Rationale: India reports the largest number of multidrug-resistant tuberculosis cases in the world; yet, no longitudinal study has assessed factors related to treatment outcomes under programmatic conditions in the public sector.
Objectives: To describe demographic, clinical, and risk characteristics associated with treatment outcomes for all patients with multidrug-resistant tuberculosis registered in the Revised National Tuberculosis Control Programme, Kerala State, India from January 1, 2009 to June 30, 2010.
Methods: Cox regression methods were used to calculate adjusted hazard ratios with 95% confidence intervals (CIs) to assess factors associated with an unsuccessful treatment outcome.
Measurements and main results: Of 179 patients with multidrug-resistant tuberculosis registered, 112 (63%) had successful treatment outcomes (77 bacteriologically cured, 35 treatment completed) and 67 (37%) had unsuccessful treatment outcomes (30 died, 26 defaulted, 9 failed treatment, 1 stopped treatment because of drug-related adverse events, and 1 developed extensively drug-resistant tuberculosis). The hazard for unsuccessful outcome was significantly higher among patients who consumed alcohol during treatment (adjusted hazard ratio, 4.3; 95% CI, 1.1-17.6) than those who did not. Persons who consumed alcohol during treatment, on average, missed 18 more intensive-phase doses (95% CI, 13-22) than those who did not. Although many patients had diabetes (33%), were ever smokers (39%), or had low body mass index (47%), these factors were not associated with outcome.

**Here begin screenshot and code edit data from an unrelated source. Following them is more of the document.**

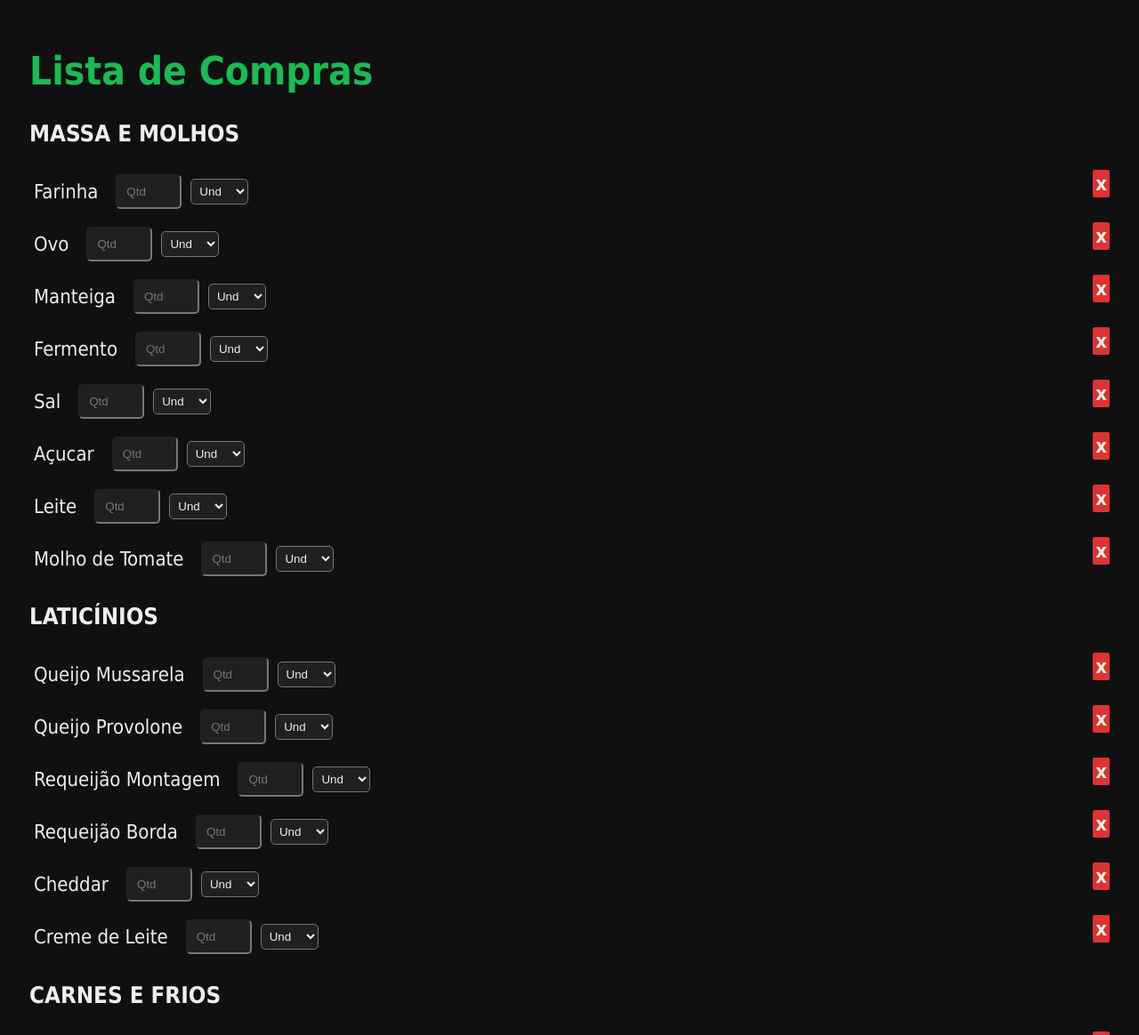
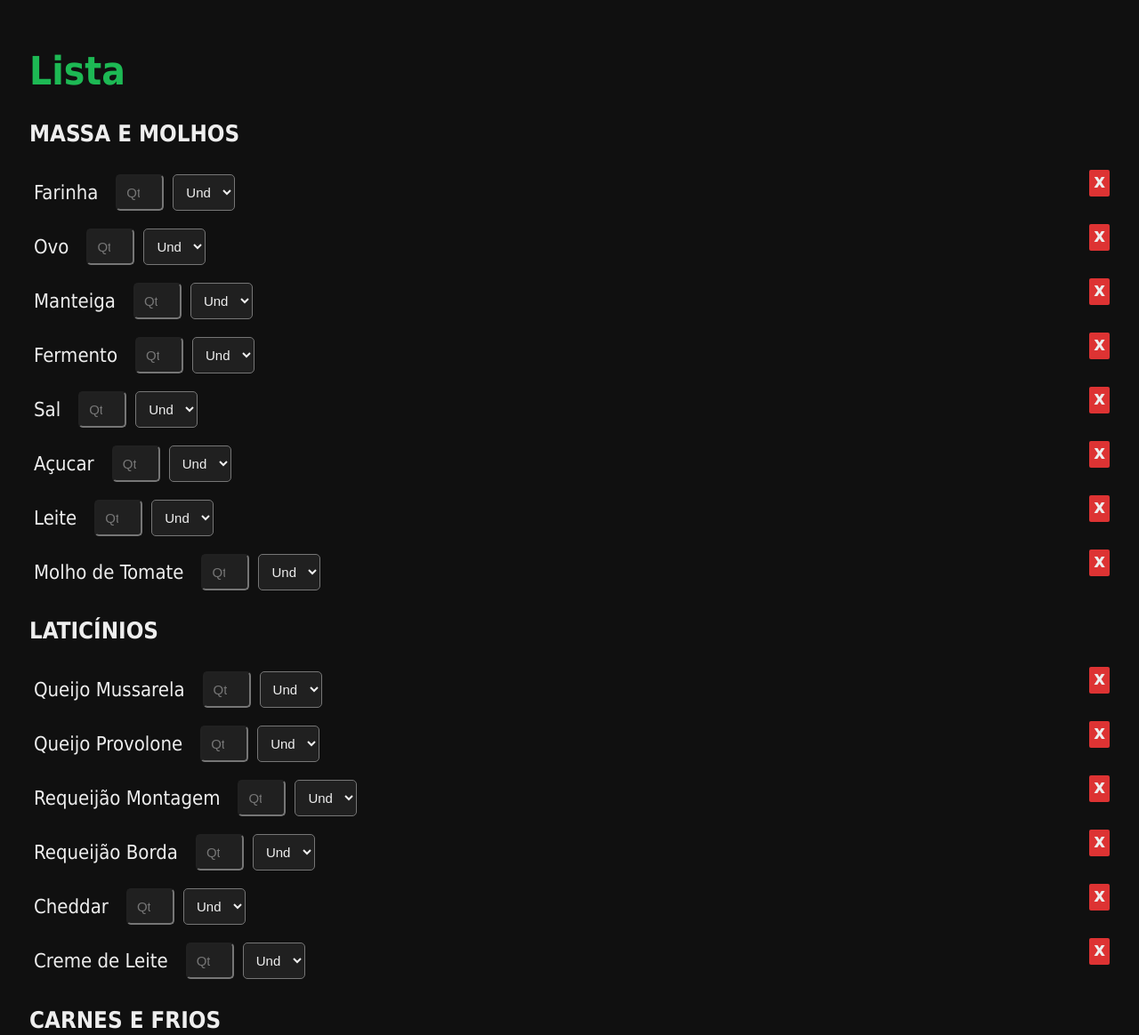
Before and after one commit to chardpro/buylist, a Flask app: page / in a window 1280 px wide. Shown: the top 1164 px of the page at 89% size. Run offline with Flask 3, Linux system fonts and the light colour scheme; data comes from the database, SQL or seed files in the repository.

Commit message:
Update index.html

```diff
--- a/templates/index.html
+++ b/templates/index.html
@@ -40,7 +40,9 @@
             position:absolute;
             right: 0px;
             top: 0px;
-            padding: 3px;
+            padding-left: 5px;
+            padding-right: 5px;
+            padding-bottom: 5px;
             text-decoration: none;
             border-radius: 2px;
 
@@ -50,17 +52,18 @@
             margin-left: 20px;
             background-color: #202020;
             padding: 10px;
+            font-size: 15px;
             color: #eee;
-            width: 50px;
+            width: 30px;
             border-radius: 5px;
         }
 
         select {
-            position: relative;
             background-color: #202020;
-            padding: 5px;
+            padding: 10px;
             color: #eee;
-            width: 65px;
+            font-size: 15px;
+            width: 70px;
             margin-left: 10px;
             border-radius: 5px;
         }
@@ -91,7 +94,7 @@
     <title>Lista de Compras</title>
 </head>
 <body class="body">
-    <h1 class="h1">Lista de Compras</h1>
+    <h1 class="h1">Lista</h1>
     {% for categoria in categorias %}
         <h3>{{ categoria }}</h3>
         {% for item in itens if item.categoria == categoria %}
@@ -116,7 +119,7 @@
 
     <div class="button">
 
-        <a href="{{ url_for('resetar') }}">Resetar Lista</a>
+        <a href="{{ url_for('resetar') }}">RESETAR LISTA</a>
 
     </div>
 
```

Conclusion: Overall treatment success was greater than global and national averages; however, outcomes among patients consuming alcohol remained poor. Integration of care for multidrug-resistant tuberculosis and alcoholism should be considered to improve treatment adherence and outcomes.
Keywords: India; alcohol; multidrug-resistant tuberculosis; multidrug-resistant tuberculosis treatment outcome; tuberculosis.